Last week’s issue of Time magazine featured a special health checkup devoted to the questions and debates surrounding the organic food movement.
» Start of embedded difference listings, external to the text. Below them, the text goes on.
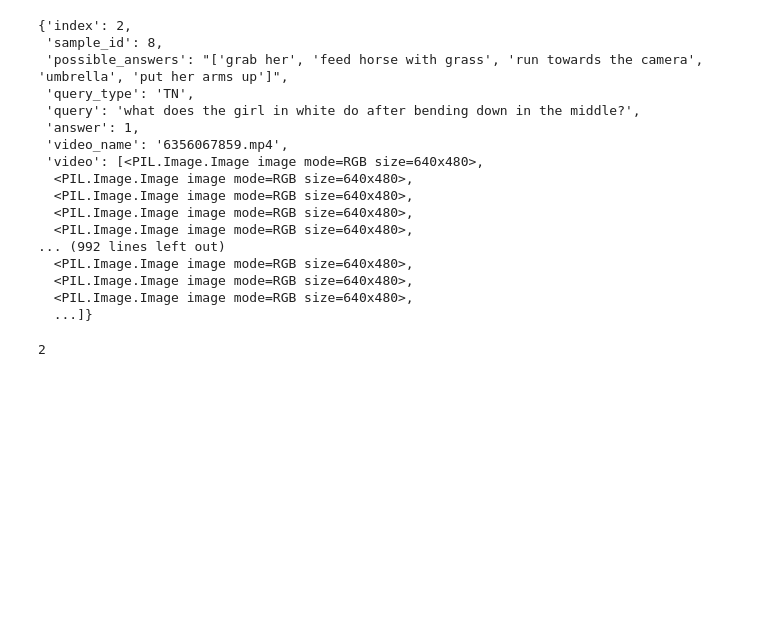
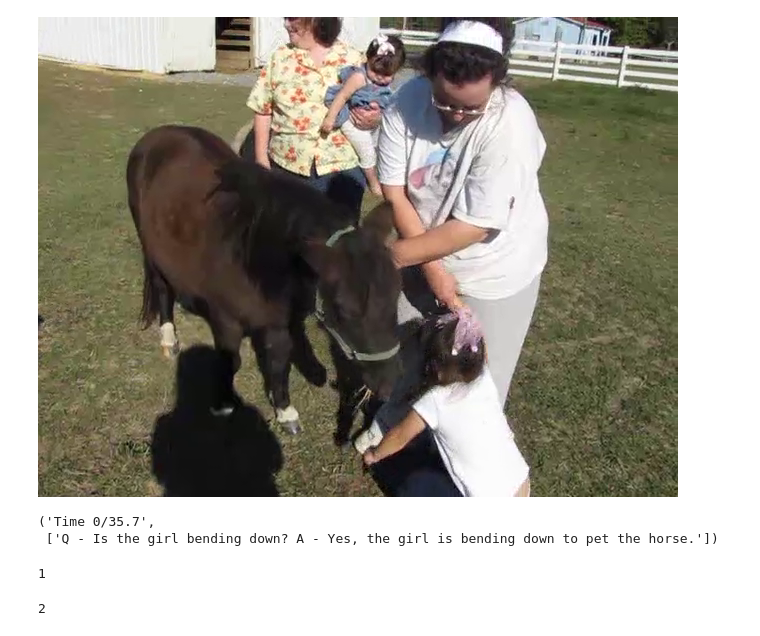
Before and after one commit to chuyishang/vidVQA, a Jupyter notebook: test.ipynb, the cells around one changed output. Cells and saved outputs as stored; diff of their text form; code cells hidden in the pictures; blank space fills up the shorter version.

```diff
--- a/test.ipynb
+++ b/test.ipynb
@@ -14,3 +19,7 @@ siglip = modules.SiglipModel(gpu_number=0, siglip_model_type="ViT-B-16-SigLIP")
 llava = modules.LLAVA(gpu_number=1)
 # %%
 llm = modules.GPTModel()
+# %%
+item = dataset[3]
+video = VideoObj(item["video"], item["query"], item["possible_answers"])
+ans.video = video
@@ -23,23 +48,17 @@ video = VideoObj(item["video"], item["query"], item["possible_answers"])
-# %%
-item
-# %% [output]
-{'index': 2,
- 'sample_id': 8,
- 'possible_answers': "['grab her', 'feed horse with grass', 'run towards the camera', 'umbrella', 'put her arms up']",
- 'query_type': 'TN',
- 'query': 'what does the girl in white do after bending down in the middle?',
- 'answer': 1,
- 'video_name': '6356067859.mp4',
- 'video': [<PIL.Image.Image image mode=RGB size=640x480>,
-  <PIL.Image.Image image mode=RGB size=640x480>,
-  <PIL.Image.Image image mode=RGB size=640x480>,
-  <PIL.Image.Image image mode=RGB size=640x480>,
-  <PIL.Image.Image image mode=RGB size=640x480>,
-... (992 lines left out)
-  <PIL.Image.Image image mode=RGB size=640x480>,
-  <PIL.Image.Image image mode=RGB size=640x480>,
-  <PIL.Image.Image image mode=RGB size=640x480>,
-  ...]}
+# %%
+video[560]
+# %% [output]
+[figure, added]
+# %%
+resp = ans.extractor.forward(item['video'][200], questions=["Is the girl bending down?"], caption=False)
+resp
+# %% [output]
+('Time 0/35.7',
+ ['Q - Is the girl bending down? A - Yes, the girl is bending down to pet the horse.'])
+# %%
+ans.forward()
+# %% [output]
+1
 # %%
 ans.forward()
 # %% [output]
```
Also changed, not shown: parts of 5 cells of this notebook, 8 other files.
I though it was a very interesting read; the author of the primary article, Jeffery Kluger, raised many of the same questions that have been raised by readers here at Simple Organic, such as:

What are the benefits of eating organic food?  Is it worth the money?  Why should I make the extra effort of going to the farmers’ market when I can get it all at the supermarket?

As is often the case, there are no easy answers to these questions, and Kluger offered no pat solutions or tidy sums.  Here are a few of the points he made, and some of my thoughts on the matter.

“What’s So Great About Organic Food?”: A Summary

Kruger’s article can be summarized as follows:

• For many people, it is no longer considered “good enough” to simply eat whole, fresh foods; there is now an expectation that healthy food should be local and organic, as well.

• Organic food costs more money to buy, and it doesn’t always pay off; one study in 2009 found that nutritional differences between organic and non-organic produce can be minimal or even nonexistent.

Photo by sophie

• However, that study failed to account for things like iron, copper, and antioxidants – an area where many organic fruits and veggies tend to shine, and many North Americans are deficient.

• But the term “organic” comes with no nutrient guarantees; a piece of produce is only as nutritious as the soil from where it comes.  And many have been sprayed with one or more of the 195 biopesticides approved for organic farming – less toxic than synthetics, but still toxic to something.

• The standard American diet (SAD) is not working for us as a nation (considering the obesity epidemic), and it’s not really working too well for the Earth, either.  The meat industry, as it’s practiced en masse, is destroying the planet with greenhouse gasses, and only 14% of the U.S. eats enough fruits and veggies everyday.

• Organically raised, grass-fed cows produce much healthier dairy and meat products, and are much better for the planet (as well as much more humanely raised), but it’s pricey, and there’s not much of it – and certainly not enough land to feed everyone that way. (Katie’s note: I believe this point is still up for debate, from what I’ve read…)

• Pretty much everyone agrees that there’s a world of difference in flavor between a fresh homegrown tomato in season and a dry, mealy, pale pink tomato in winter.  But sometimes, you just can’t tell the difference between conventional and organic varieties of many types of produce.  Flavor and texture are often identical.

Chew on this:

“…for out-of-season foods to be available in all seasons as they are now, crops must be grown in one place and flown or trucked thousands of miles to market.  That leaves an awfully big carbon footprint for the privilege of eating a plum in December.”

Photo by Pamela Heywood

Organic or Not Organic?  That is The Question

This is a very personal decision, and one that often changes depending on your current situation.  Here are Kruger’s recommendations, and my input, as well:


  • Kruger: Go organic, because of the treatment of the birds in organic versus conventional settings.
  • Katie: Go local free-range, if you can find it and afford it – it’s about the same price as organic in a supermarket, and numerous studies have shown that eggs from truly free-range pastured chickens are much more nutritious than even supermarket organic eggs.   If not, then try to look for “cage-free” at the supermarket.


  • Kruger: Organic wins here, due to all the antibiotics and hormones in non-organically raised cows.
  • Katie: Again, I say local if possible – but if not, and if I can’t get the organic stuff, I will at least make sure the milk says it’s hormone-free.  Early-onset puberty for my daughter is not a good thing.


  • Kruger: And organic wins again.  Healthier for us, the cows, and the planet.
  • Katie: I personally can’t always afford to buy certified organic meat, but at the minimum I want it be to antibiotic- and hormone-free.  One of our goals is to begin buying only local meats, but it may take awhile to get there.

Fruits & Veggies:

  • Kruger: Conventional wins with the produce section.  In his opinion, the expense doesn’t outweigh the benefits.
  • Katie: I tend to agree with Kruger, although I rely on the EWG’s “Dirty Dozen” list to help me decide.  However, I would again say that local is the best option – it’s better for the environment and for your local economy, as well.  But it will hurt the wallet – so when money is tight, know that this is the first place I would cut costs.  Eating lots of conventional veggies is a much better choice than not eating enough veggies just because I can’t afford organic.

Did you read the article in Time?  What do you think of Kruger’s opinions and conclusions?